Copy all lines in the data that contain the string "file".
*** AVAILABLE RECORDS ***
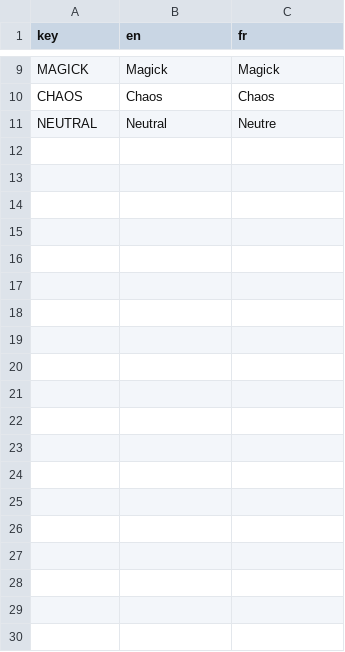
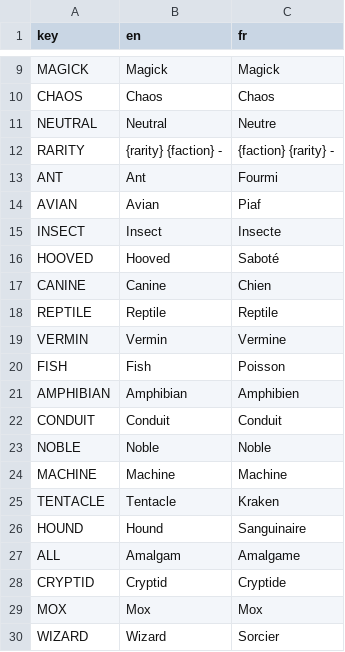
Before and after one commit to Goniix/Inscrube, a CSV file: src/locales/keywords.csv, drawn as a sheet; only a part is shown, gaps mark what is left out; the diff covers the shown part only; the diff names each change by its address in the sheet, - before the commit and + after, or states it on an @@ line.

Commit message:
card import
added translation for other works
added cost import

```diff
--- a/src/locales/keywords.csv
+++ b/src/locales/keywords.csv
+row 12: RARITY | {rarity} {faction} - | {faction} {rarity} -
+row 13: ANT | Ant | Fourmi
+row 14: AVIAN | Avian | Piaf
+row 15: INSECT | Insect | Insecte
+row 16: HOOVED | Hooved | Saboté
+row 17: CANINE | Canine | Chien
+row 18: REPTILE | Reptile | Reptile
+row 19: VERMIN | Vermin | Vermine
+row 20: FISH | Fish | Poisson
+row 21: AMPHIBIAN | Amphibian | Amphibien
+row 22: CONDUIT | Conduit | Conduit
+row 23: NOBLE | Noble | Noble
+row 24: MACHINE | Machine | Machine
+row 25: TENTACLE | Tentacle | Kraken
+row 26: HOUND | Hound | Sanguinaire
+row 27: ALL | Amalgam | Amalgame
+row 28: CRYPTID | Cryptid | Cryptide
+row 29: MOX | Mox | Mox
+row 30: WIZARD | Wizard | Sorcier
```
Also changed, not shown: 25 added rows and 1 edited cell elsewhere in this file, 40 other files.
*** End of AVAILABLE RECORDS ***
SOLUTION BELOW:
Before and after one commit to Goniix/Inscrube, a CSV file: src/locales/keywords.csv, drawn as a sheet; only a part is shown, gaps mark what is left out; the diff covers the shown part only; the diff names each change by its address in the sheet, - before the commit and + after, or states it on an @@ line.
Also changed, not shown: 25 added rows and 1 edited cell elsewhere in this file, 40 other files.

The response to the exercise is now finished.